  • with Joshua Blumenstock, UC Berkeley.

  • Mobile phone-based gambling has grown wildly popular in Africa. Commentators worry that low ability gamblers will not learn from experience, and may rely on debt to gamble. Using data on financial transactions for over 50 000 Kenyan smartphone users, we find that gamblers do learn from experience. Gamblers are less likely to bet following poor results and more likely to bet following good results. The reaction to positive and negative feedback is of equal magnitude, and is consistent with a model of Bayesian updating. Using an instrumental variables strategy, we find no evidence that increased gambling leads to increased demand for debt.

  • arXiv:2011.00432

On Track for Retirement?

  • Over sixty percent of employees at a large South African company contribute only the minimum rate of 7.5 percent of their salary to a retirement fund—far below the rate of 15 percent recommended by financial advisers. I use a field experiment to investigate whether providing employees with a retirement calculator, which shows projections of retirement income, leads to increases in contributions. The impact is negligible. The lack of response to the calculator suggests many employees may wish to save less than the 7.5 percent minimum. I provide a model of asymmetric information to explain the current equilibrium.

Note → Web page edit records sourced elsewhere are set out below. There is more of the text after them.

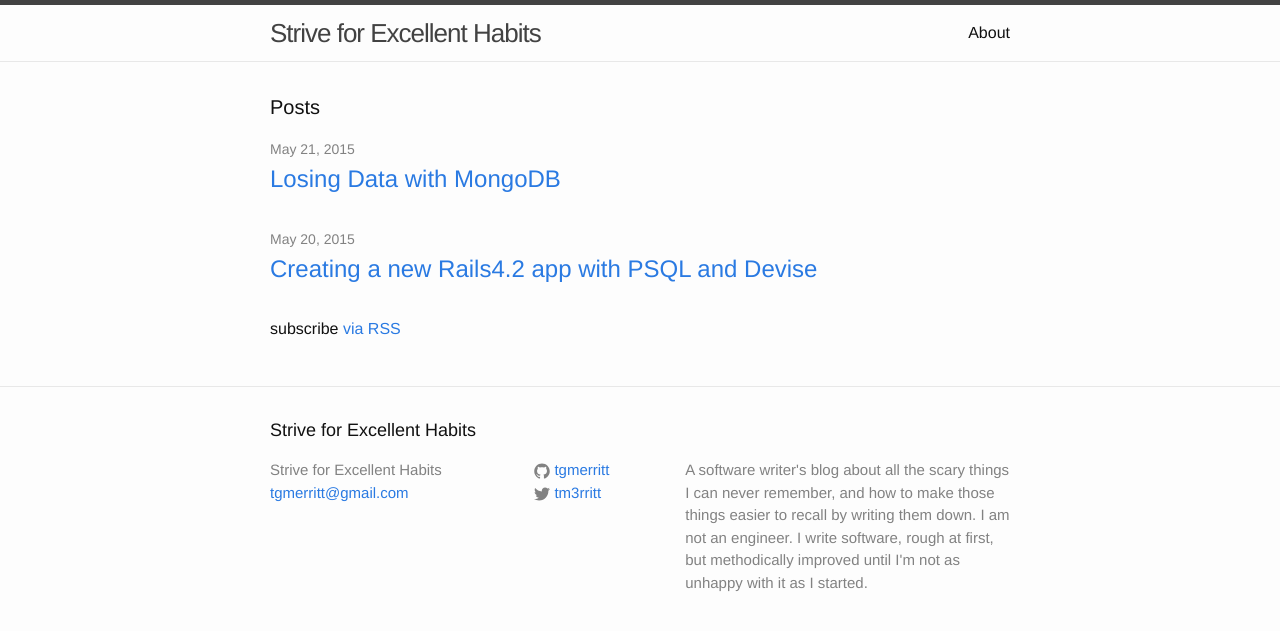
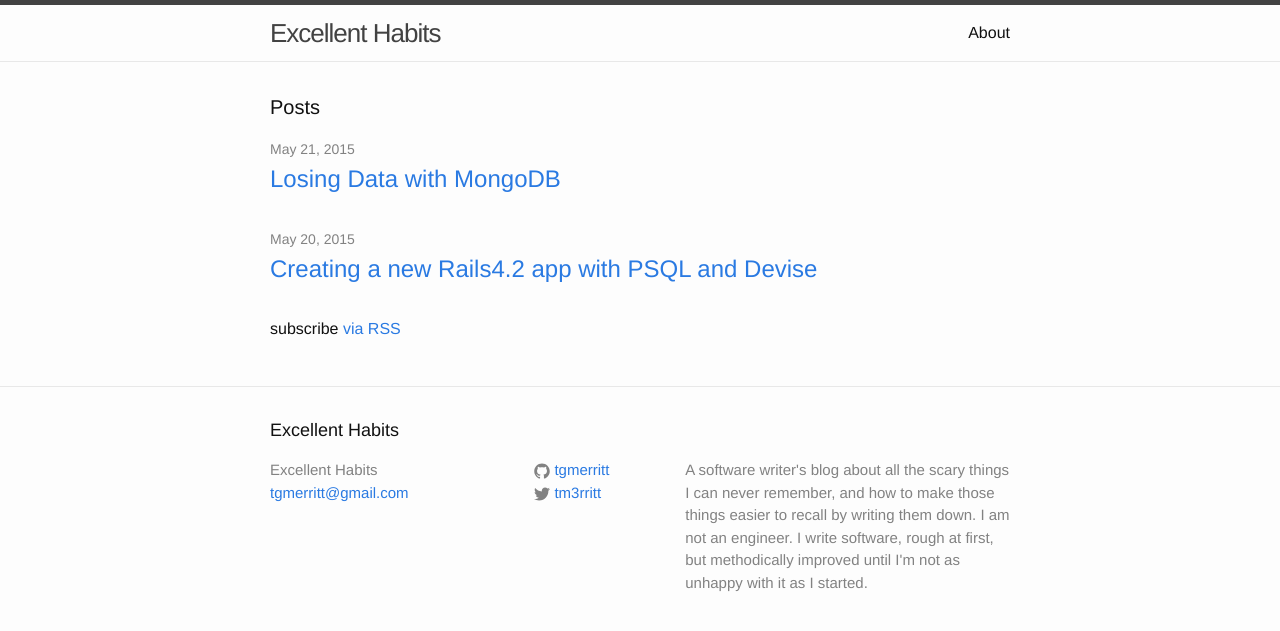
Before and after one commit to tgmerritt/tgmerritt.github.io, a Jekyll site: the page built from index.html, in a window 1280 px wide. Shown: the top 631 px of the page. Built offline with Jekyll 4.4.1, drawn with Linux system fonts in a browser that asks for light colours.

Commit message:
Change blog title

```diff
--- a/_config.yml
+++ b/_config.yml
@@ -1,5 +1,5 @@
 # Site settings
-title: Strive for Excellent Habits
+title: Excellent Habits
 email: tgmerritt@gmail.com
 description: > # this means to ignore newlines until "baseurl:"
   A software writer's blog about all the scary things I can never remember, and how to make those things easier to recall by writing them down.  I am not an engineer.  I write software, rough at first, but methodically improved until I'm not as unhappy with it as I started.
```
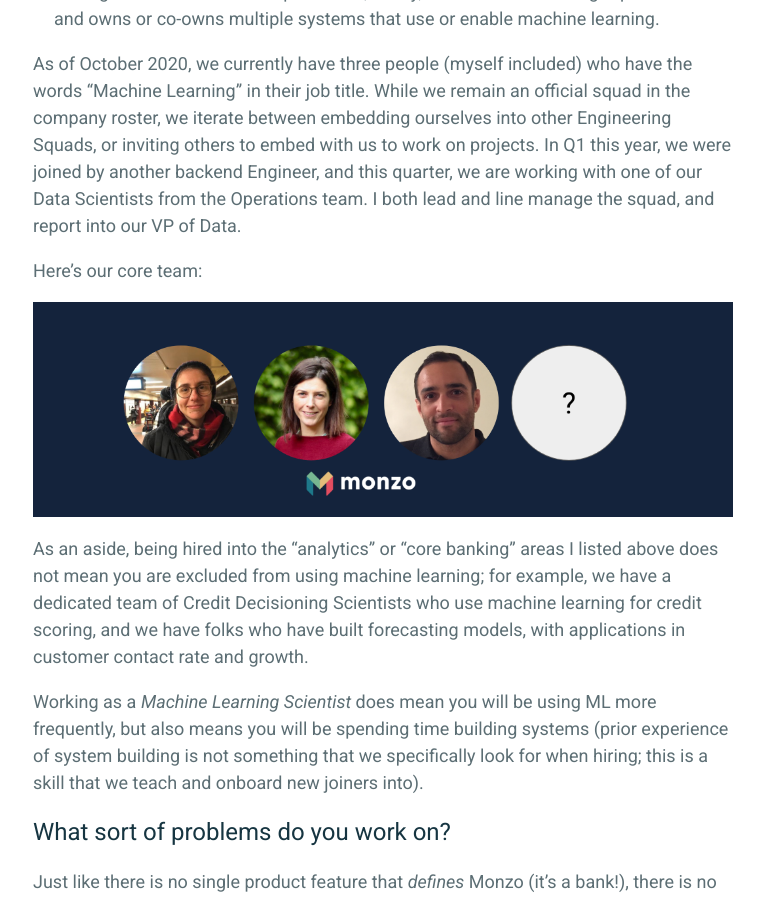
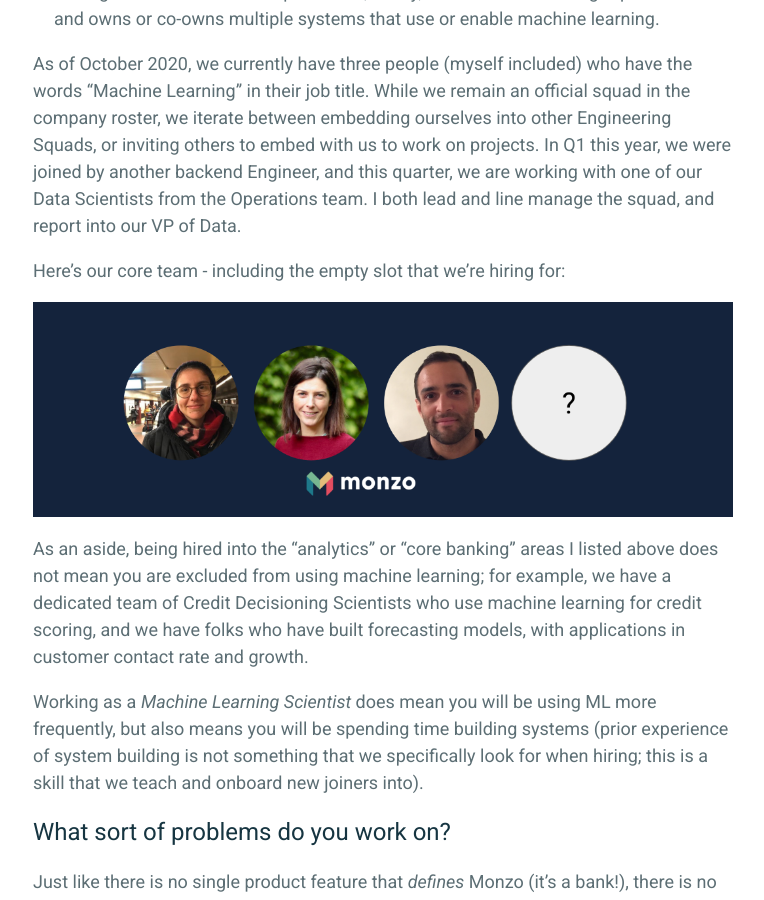
Before and after one commit to nlathia/nlathia.github.io, a Jekyll site: the page built from _posts/2020-10-19-Monzo-ML.md, in a window 1280 px wide and 900 px high, scrolled down 1423 px. Shown: the whole window, without its empty margins (257-1021 px from the left). Built offline with Jekyll 4.4.1, drawn with Linux system fonts in a browser that asks for light colours.

Commit message:
Fix sentence

```diff
--- a/_posts/2020-10-19-Monzo-ML.md
+++ b/_posts/2020-10-19-Monzo-ML.md
@@ -27,7 +27,7 @@ The bird's eye view of these areas are:
 
 As of October 2020, we currently have three people (myself included) who have the words "Machine Learning" in their job title. While we remain an official squad in the company roster, we iterate between embedding ourselves into other Engineering Squads, or inviting others to embed with us to work on projects. In Q1 this year, we were joined by another backend Engineer, and this quarter, we are working with one of our Data Scientists from the Operations team. I both lead and line manage the squad, and report into our VP of Data.
 
-Here's our core team:
+Here's our core team - including the empty slot that we're hiring for:
 
 ![](https://nlathia.github.io/assets/monzo-machine-learning.png "Machine Learning Scientists at Monzo")
 
```
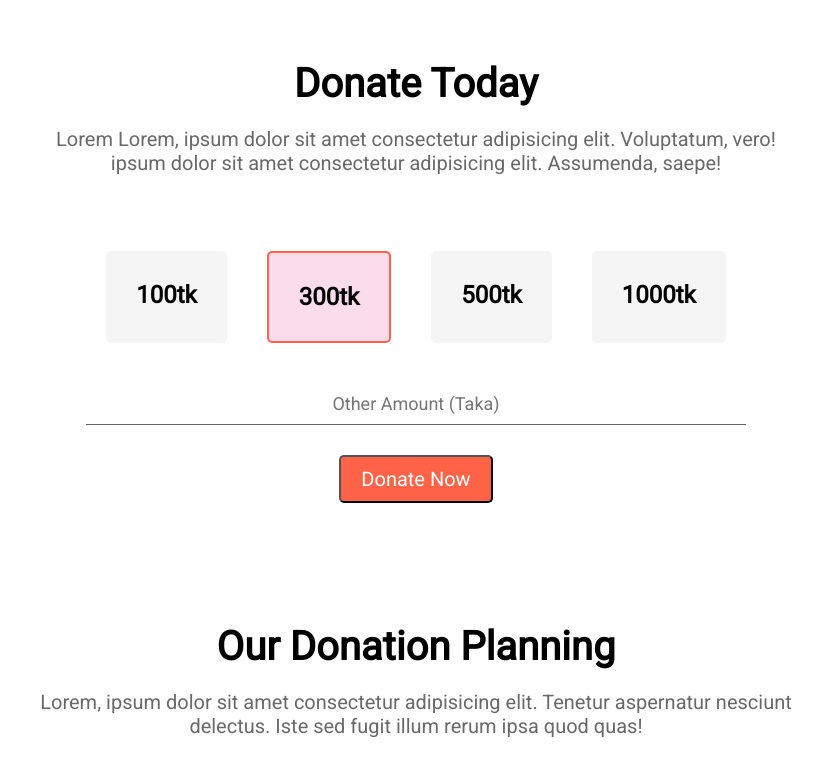
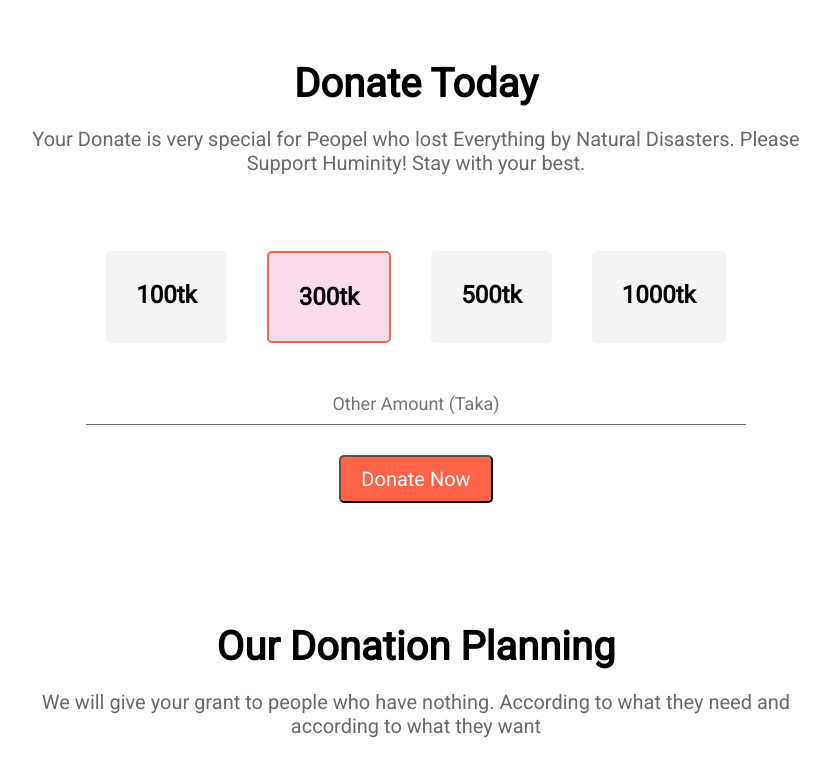
Before and after one commit to masumbillah360/Assignment_1, a plain HTML site: page index.html in a window 1280 px wide. Shown: the part 660-1440 px from the top of the page, without its empty margins (224-1054 px from the left). Drawn offline with Linux system fonts and the light colour scheme.

Commit message:
update information from lorem

```diff
--- a/index.html
+++ b/index.html
@@ -25,7 +25,7 @@
     <section class="donation-section">
         <div class="donation-description">
             <h1 class="title">Donate Today</h1>
-            <p class="summary">Lorem Lorem, ipsum dolor sit amet consectetur adipisicing elit. Voluptatum, vero! ipsum dolor sit amet consectetur adipisicing elit. Assumenda, saepe!</p>
+            <p class="summary">Your  Donate is very special for Peopel who lost Everything by Natural Disasters. Please Support Huminity! Stay with your best.</p>
         </div>
         <div class="donation-amount">
             <h1>100tk</h1>
@@ -44,7 +44,7 @@
 
     <section class="donation-planning">
         <h1 class="title"> Our Donation Planning</h1>
-        <p class="summary">Lorem, ipsum dolor sit amet consectetur adipisicing elit. Tenetur aspernatur nesciunt delectus. Iste sed fugit illum rerum ipsa quod quas!</p>
+        <p class="summary">We will give your grant to people who have nothing. According to what they need and according to what they want</p>
         <div class="planning-card">
 
             <div class="card" id="card-1">
@@ -69,7 +69,7 @@
 
     <section class="subsribe-section">
         <h1 class="title">Get My Updates</h1>
-        <p class="summary">Lorem ipsum dolor sit amet consectetur adipisicing elit. Qui facilis odit reiciendis nam autem quisquam similique harum nisi quidem atque.</p>
+        <p class="summary">Subscribe to us to get all the information and updates about our grant distribution.</p>
 
         <div class="subscribe-form">
             <form action="">
```
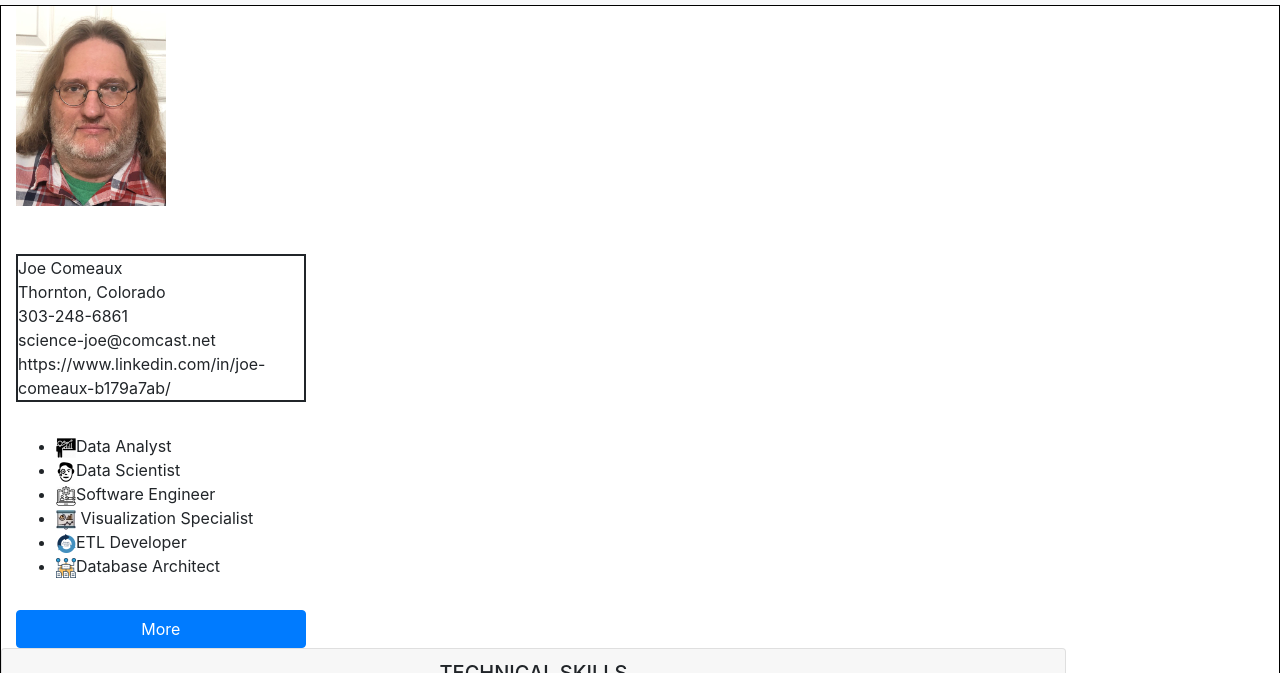
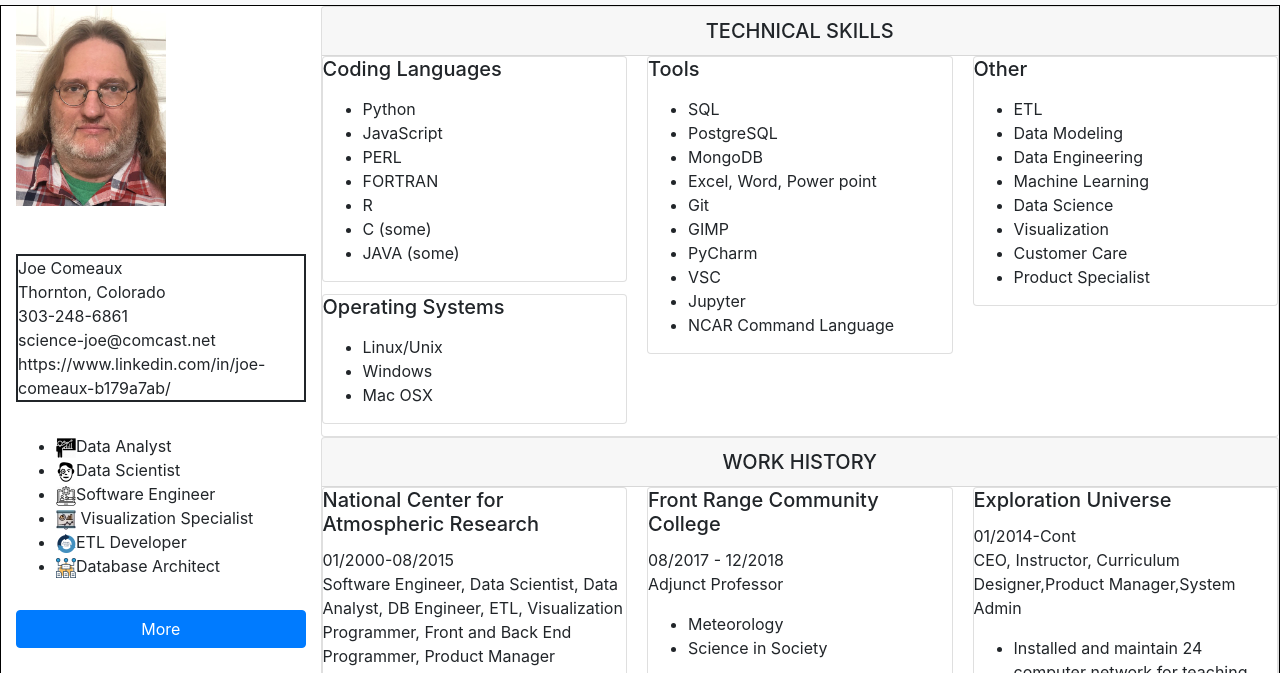
Before and after one commit to jgirlsdad/jgirlsdad.github.io, a plain HTML site: page index.html in a window 1280 px wide. Shown: the part 81-754 px from the top of the page. Drawn offline with nearby package versions, Linux system fonts and the light colour scheme.

Commit message:
Fix column widths again

```diff
--- a/index.html
+++ b/index.html
@@ -62,7 +62,7 @@
                                     </div>
                 </div>
             </div>
-            <div class="col-md-10">
+            <div class="col-md-9">
                 <div class="row">
                     <div class="card">
                         <h5 class="card-header text-center">TECHNICAL SKILLS</h5>
```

  • arXiv:2005.01692
  • Revision requested at the Journal of Economic Behavior & Organisation

Financial Literacy in South Africa

  • with Lwanga Elizabeth Nanziri, University of Stellenbosch.

  • We analyse measures of financial literacy, included in the NIDS survey for the first time in Wave 5. South Africa follows patterns found in other countries. Less educated and low income respondents display low levels of financial literacy. Most countries have large gender gaps in financial literacy while the gender gap is absent in South Africa. Controlling for a number of socio-demographic variables, financial literacy is positively related to ownership of a pension and of mutual funds, stocks, or shares.

  • SALDRU Working Paper Number 242